Currently too little of every dollar spent on health care is devoted to patient care.
This makes it burdensome for people to consistently get the care they need, understand their options and make informed decisions.
With Integrated Health Partnerships, Minnesota has taken the lead among a growing number of states in implementing an accountable care organization model in its Medicaid program to improve the health of the population and individual members. In the model, participating health care providers work together across specialties and service settings to deliver more efficient and effective health care. Care providers are encouraged to look for innovations that will improve the health of their unique communities, sharing in savings they help create and in losses when they fail to meet goals. In the end, the people treated are healthier overall, resulting in the need for less expensive care in the long run.
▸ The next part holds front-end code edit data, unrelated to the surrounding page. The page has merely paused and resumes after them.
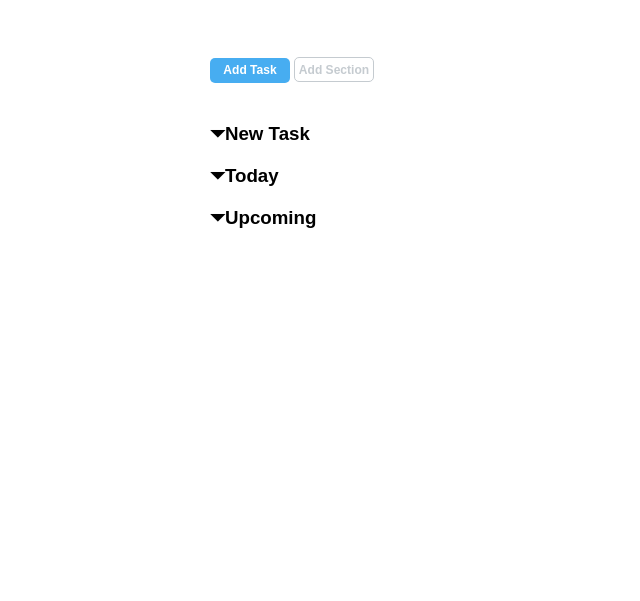
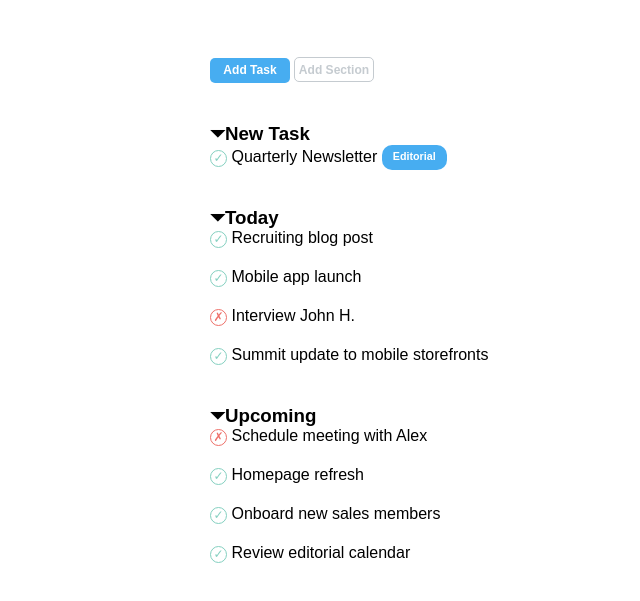
Before and after one commit to br4nc4/html-css-toboolist, a plain HTML site: page index.html in a window 1280 px wide. Shown: the part 53-654 px from the top of the page, without its empty margins (0-640 px from the left). Drawn offline with Linux system fonts and the light colour scheme.

Commit message:
pt2 main

```diff
--- a/css/style.css
+++ b/css/style.css
@@ -45,6 +45,10 @@ main div{
     margin-bottom: 20px;
 }
 
+main p{
+    display: inline-block;
+}
+
 /*start proprietà bottoni barra navigazione */
 .task{
     background-color: #47ADF1;
@@ -57,3 +61,36 @@ main div{
     border-radius: 5px;
 }
 /*end proprietà bottoni barra navigazione */
+
+.circle{
+    width: 17px;
+    height: 17px;
+    border-radius: 50%;
+    border: 1px solid;
+    text-align: center;
+    font-size: 12px;
+    display: inline-block;
+}
+
+.confirmed{
+    border-color: #84D0C0;
+    color:#84D0C0;
+}
+
+.denied{
+    border-color: #EE7069;
+    color:#EE7069;
+}
+
+.badge{
+    width: 65px;
+    height: 25px;
+    background-color: #47ADF1;
+    display: inline-block;
+    margin-bottom: 0;
+    vertical-align: middle;
+    border-radius: 10px;
+    text-align: center;
+    color: white;
+    padding-top: 5px;
+}
--- a/index.html
+++ b/index.html
@@ -22,23 +22,69 @@
 
         </nav>
 
-        <main class="container">
+        <main>
 
+                <!-- prima sezione del main -->
                 <div class="row1">
+                    <!-- titolo prima lista -->
+                    <h3>&#9207;New Task</h3>
 
-                    <h3>&#9207;New Task</h3>
+                    <div class="circle confirmed">&#x02713;</div>
+
+                    <p>Quarterly Newsletter</p>
+                    <div class="badge"><h6>Editorial</h6></div>
 
                 </div>
 
+                <!-- seconda sezione del main -->
                 <div class="row2">
+                    <!-- titolo seconda lista -->
+                    <h3>&#9207;Today</h3>
 
-                    <h3>&#9207;Today</h3>
+                    <div class="circle confirmed">&#x02713;</div>
+
+                    <p>Recruiting blog post</p>
+
+                    <br>
+                    <div class="circle confirmed">&#x02713;</div>
+
+                    <p>Mobile app launch</p>
+
+                    <br>
+                    <div class="circle denied">&#x02717;</div>
+
+                    <p>Interview John H.</p>
+
+                    <br>
+                    <div class="circle confirmed">&#x02713;</div>
+
+                    <p>Summit update to mobile storefronts</p>
 
                 </div>
 
+                <!-- terza sezione del main -->
                 <div class="row3">
+                    <!-- titolo terza lista -->
+                    <h3>&#9207;Upcoming</h3>
 
-                    <h3>&#9207;Upcoming</h3>
+                    <div class="circle denied">&#x02717;</div>
+
+                    <p>Schedule meeting with Alex</p>
+
+                    <br>
+                    <div class="circle confirmed">&#x02713;</div>
+
+                    <p>Homepage refresh</p>
+
+                    <br>
+                    <div class="circle confirmed">&#x02713;</div>
+
+                    <p>Onboard new sales members</p>
+
+                    <br>
+                    <div class="circle confirmed">&#x02713;</div>
+
+                    <p>Review editorial calendar</p>
 
                 </div>
 
```
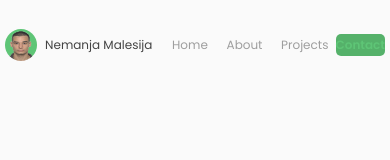
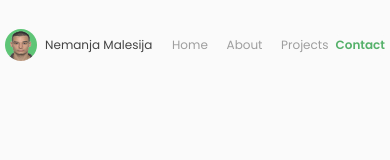
Before and after one commit to nemanjamalesija/portfolio-website, a React (Create React App) app: page / in a window 390 px wide. In both pictures the pointer is over the item "Contact". Shown: the top 160 px of the page. Built offline with nearby package versions, Linux system fonts and the light colour scheme.

Commit message:
Add responsive

```diff
--- a/src/components/nav.css
+++ b/src/components/nav.css
@@ -112,7 +112,7 @@
   }
 
   .list-item {
-    min-width: 6.2rem;
+    min-width: 6rem;
     font-size: 1.4rem;
   }
 
@@ -135,6 +135,13 @@
     padding: 0;
     background-color: #fafafa;
     color: var(--color-primary);
+    font-weight: 600;
+  }
+
+  .list-item-contact:hover {
+    padding: 0;
+    background-color: #fafafa;
+    color: var(--color-primary-shade);
     font-weight: 600;
   }
 }
```
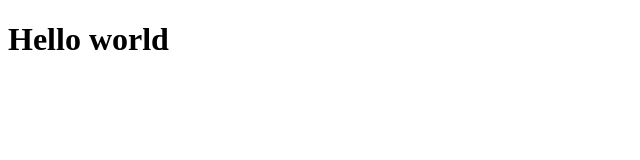
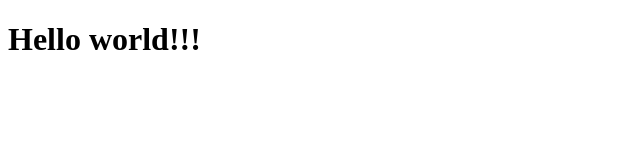
Before and after one commit to kos8704/goit-markup-hw-01, a plain HTML site: page index.html in a window 1280 px wide. Shown: the full height of the page, 0-640 px from the left. Drawn offline with Linux system fonts and the light colour scheme.

Commit message:
Update index.html

```diff
--- a/index.html
+++ b/index.html
@@ -7,6 +7,6 @@
     <title>Document</title>
 </head>
 <body>
-    <H1>Hello world</H1>
+    <H1>Hello world!!!</H1>
 </body>
 </html>
```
When health professionals and care providers across specialties and settings coordinate care with patients to deliver health — not just procedures — costs go down and quality goes up. Health care providers are experts in their own communities — North St. Paul faces different challenges and barriers to health than North Minneapolis or North Mankato. Allowing health care professionals the freedom to drive local innovation and change things for the better for their community makes sense.